Now, there’s a poignant way for families to share and enjoy such cherished items. Artist Gina Klawitter creates life-like, celebratory keepsake portraits featuring her subjects’ personal clothing and belongings. From christening gowns to sports uniforms and play outfits, Gina artfully forms clothing and other items into custom collage paintings. She calls her unique collage art, Alive on Canvas®. Gina also offers a how-to book, Commemorate, Celebrate! for those who want to create their piece as a means of hands-on healing. (No art or craft skills required.) Continue reading Alive on Canvas®–A New Way to Share the Memory of Your Loved One
by Peggy Sweeney
No matter how our loved one died, we grieve. However, the manner in which the death happens will influence our grieving process. For instance, a heart attack, stroke, or a motor vehicle accident are examples of sudden death. Shock and disbelieve are often our first reactions. When I received a phone call from a family friend that my dad had a heart attack and was dead, I immediately hung up the phone and dialed my parents’ home because I knew the person who had called must have been mistaken. Sadly, they were not.
When death occurs as the result of a long-term illness or injury, the levels of shock and disbelief may be less intense than they are with a sudden death, because we have known for some time of the imminent death. Nevertheless, when someone we love is slowly dying because of cancer, heart disease, a brain injury, or Alzheimer’s disease, we may find ourselves surprised when his or her death occurs. This is not an abnormal response, but rather a belief that as long as there is life there is hope. Continue reading Sudden Versus Anticipated Death
by Don Prince
None of us ever wants to admit defeat. It is not in our nature.
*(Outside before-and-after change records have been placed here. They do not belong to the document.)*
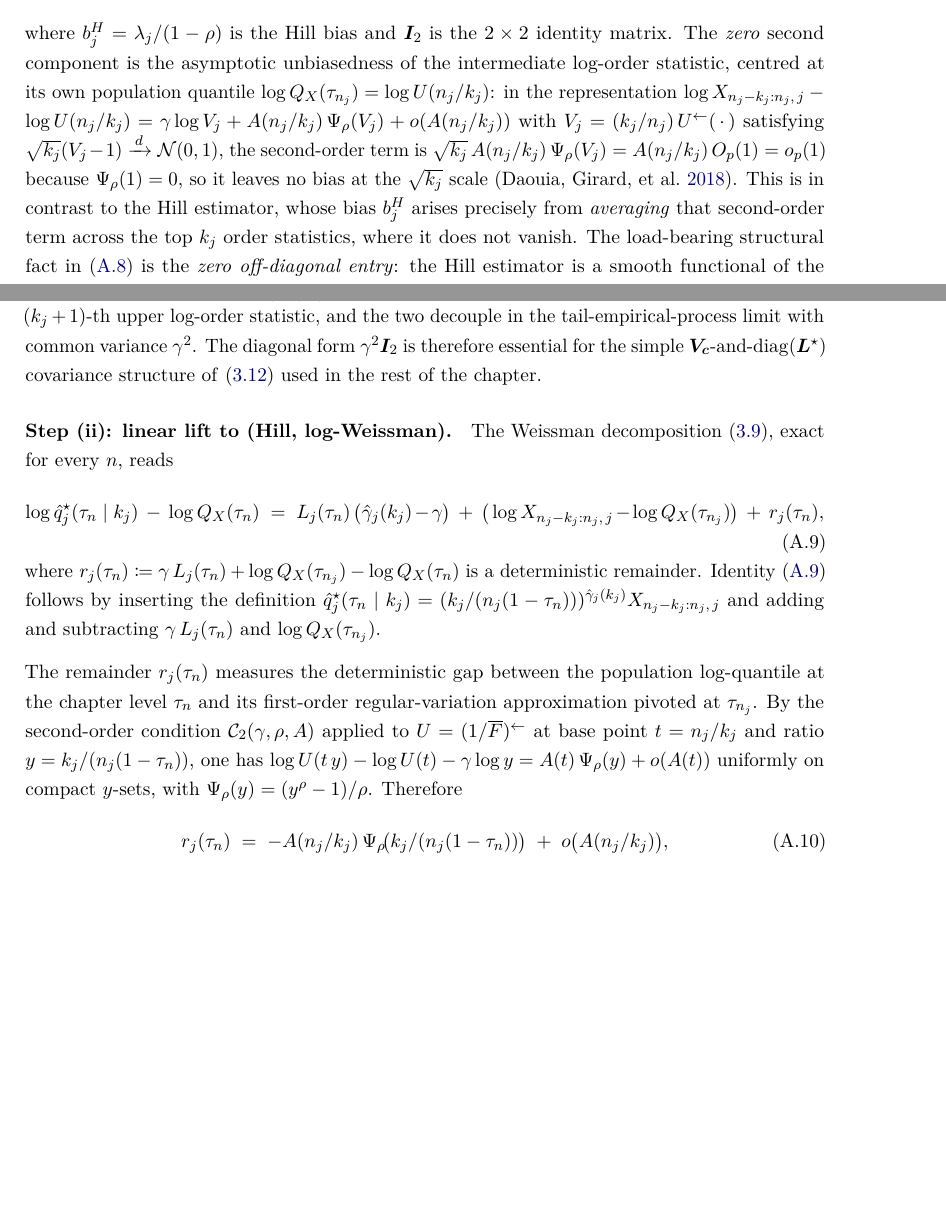
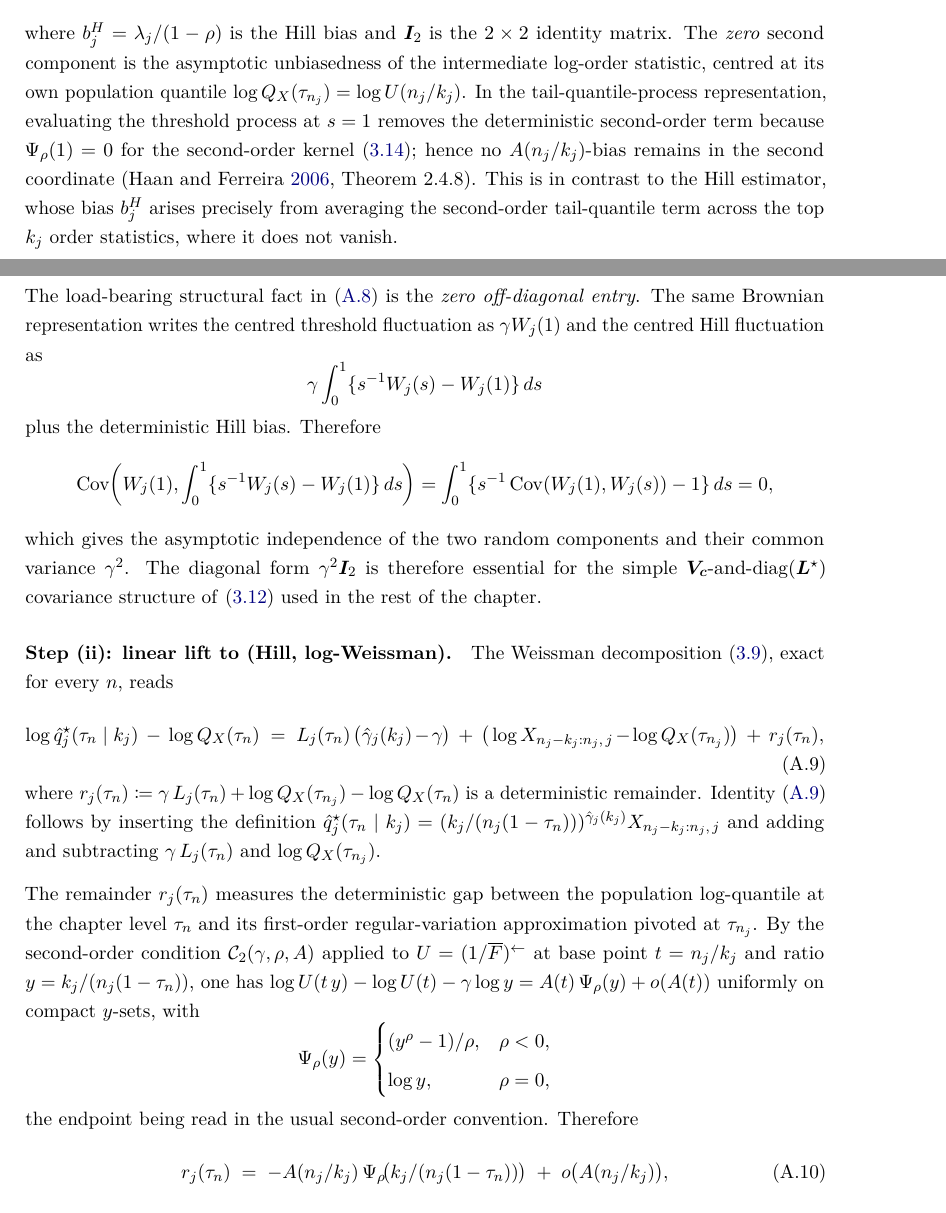
Before and after one commit to filobayesian/Improved-Statistical-Inference-for-Expectile-Based-Risk-Measures, a LaTeX thesis (thesis/main.tex): two parts of pages 53 and 54 of 69 before the commit and two parts of pages 53 and 54 of 70 after it, joined at a grey line, cut so that both start at the same text, the shorter picture padded with empty space. Compiled offline with pdfLaTeX.

Commit message:
Section 3.3 fixes

```diff
--- a/thesis/main.tex
+++ b/thesis/main.tex
@@ -341,26 +341,38 @@ where $b_{j}^{H} = \lambda_{j}/(1 - \rho)$ is the Hill bias and
 $\bm I_{2}$ is the $2 \times 2$ identity matrix. The \emph{zero} second
 component is the asymptotic unbiasedness of the intermediate
 log-order statistic, centred at its own population quantile
-$\log\Quant_{X}(\tau_{n_{j}}) = \log U(n_{j}/k_{j})$: in the
-representation $\log X_{n_{j} - k_{j} : n_{j},\,j} - \log U(n_{j}/k_{j})
-= \gamma\log V_{j} + A(n_{j}/k_{j})\,\Psi_{\rho}(V_{j}) + o(A(n_{j}/k_{j}))$
-with $V_{j} = (k_{j}/n_{j})\,U^{\leftarrow}(\,\cdot\,)$ satisfying
-$\sqrt{k_{j}}(V_{j} - 1) \todist \mathcal N(0, 1)$, the second-order term
-is $\sqrt{k_{j}}\,A(n_{j}/k_{j})\,\Psi_{\rho}(V_{j}) = A(n_{j}/k_{j})\,
-O_{p}(1) = o_{p}(1)$ because $\Psi_{\rho}(1) = 0$, so it leaves no bias
-at the $\sqrt{k_{j}}$ scale \parencite{DaouiaGirardStupfler2018}. This
-is in contrast to the Hill estimator, whose bias $b_{j}^{H}$ arises
-precisely from \emph{averaging} that second-order term across the top
-$k_{j}$ order statistics, where it does not vanish. The load-bearing structural fact in
-\eqref{eq:app:within-input} is the \emph{zero off-diagonal entry}:
-the Hill estimator is a smooth functional of the centred log-spacings
-above $X_{n_{j} - k_{j} : n_{j},\,j}$, while the
-intermediate-threshold fluctuation is the centred $(k_{j} + 1)$-th
-upper log-order statistic, and the two decouple in the
-tail-empirical-process limit with common variance $\gamma^{2}$. The
-diagonal form $\gamma^{2}\bm I_{2}$ is therefore essential for the
-simple $\Vc$-and-$\mathrm{diag}(\bm L^{\star})$ covariance structure
-of \eqref{eq:pool-int:Sigma} used in the rest of the chapter.
+$\log\Quant_{X}(\tau_{n_{j}}) = \log U(n_{j}/k_{j})$. In the
+tail-quantile-process representation, evaluating the threshold process
+at $s=1$ removes the deterministic second-order term because
+$\Psi_{\rho}(1)=0$ for the second-order kernel
+\eqref{eq:pool-int:Bcstar-def}; hence no $A(n_j/k_j)$-bias remains in
+the second coordinate \parencite[Theorem~2.4.8]{deHaanFerreira2006}. This is in
+contrast to the Hill estimator, whose bias $b_{j}^{H}$ arises precisely
+from averaging the second-order tail-quantile term across the top
+$k_{j}$ order statistics, where it does not vanish.
+
+The load-bearing structural fact in \eqref{eq:app:within-input} is the
+\emph{zero off-diagonal entry}. The same Brownian representation writes
+the centred threshold fluctuation as $\gamma W_j(1)$ and the centred
+Hill fluctuation as
+\[
+  \gamma\int_{0}^{1}\{s^{-1}W_j(s)-W_j(1)\}\,ds
+\]
+plus the deterministic Hill bias. Therefore
+\[
+  \Cov\!\left(
+    W_j(1),
+    \int_{0}^{1}\{s^{-1}W_j(s)-W_j(1)\}\,ds
+  \right)
+  =
+  \int_{0}^{1}\{s^{-1}\Cov(W_j(1),W_j(s))-1\}\,ds
+  = 0,
+\]
+which gives the asymptotic independence of the two random components
+and their common variance $\gamma^{2}$. The diagonal form
+$\gamma^{2}\bm I_{2}$ is therefore essential for the simple
+$\Vc$-and-$\mathrm{diag}(\bm L^{\star})$ covariance structure of
+\eqref{eq:pool-int:Sigma} used in the rest of the chapter.
 
 \paragraph{Step (ii): linear lift to (Hill, log-Weissman).}
 The Weissman decomposition \eqref{eq:pool-int:weissman-decomp},
@@ -395,7 +407,15 @@ $\tau_{n_{j}}$. By the second-order condition $\mathcal C_{2}(\gamma,
 $t = n_{j}/k_{j}$ and ratio $y = k_{j}/(n_{j}(1 - \tau_{n}))$, one has
 $\log U(t\,y) - \log U(t) - \gamma\log y = A(t)\,\Psi_{\rho}(y) +
 o(A(t))$ uniformly on compact $y$-sets, with
-$\Psi_{\rho}(y) = (y^{\rho} - 1)/\rho$. Therefore
+\[
+  \Psi_{\rho}(y)
+  =
+  \begin{cases}
+    (y^{\rho} - 1)/\rho, & \rho < 0, \\[2pt]
+    \log y, & \rho = 0,
+  \end{cases}
+\]
+the endpoint being read in the usual second-order convention. Therefore
 \begin{equation}
 \label{eq:app:rj-bias}
   r_{j}(\tau_{n})
```
Also changed, not shown: thesis/chapters/03_pooled_intermediate.tex (+21 -6 lines), thesis/main.pdf, 7 other files.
What makes it even more difficult for people like us is what we do. We are the ones going in, giving aid, support, sacrifices and sometimes even our lives in order to save others. We are supposed to be the invincible ones and for the most part we are. But ultimately we are all human; we act and react differently to situations both in and out of the “job”.
Pressure, stress and pain are pretty much unavoidable in all forms: both physical and mental or a combination of any of them. How each one of us deals with these stresses; such as self-medicating and isolating, is what separates us from our families, loved ones and careers. Continue reading Fighting the Devil Within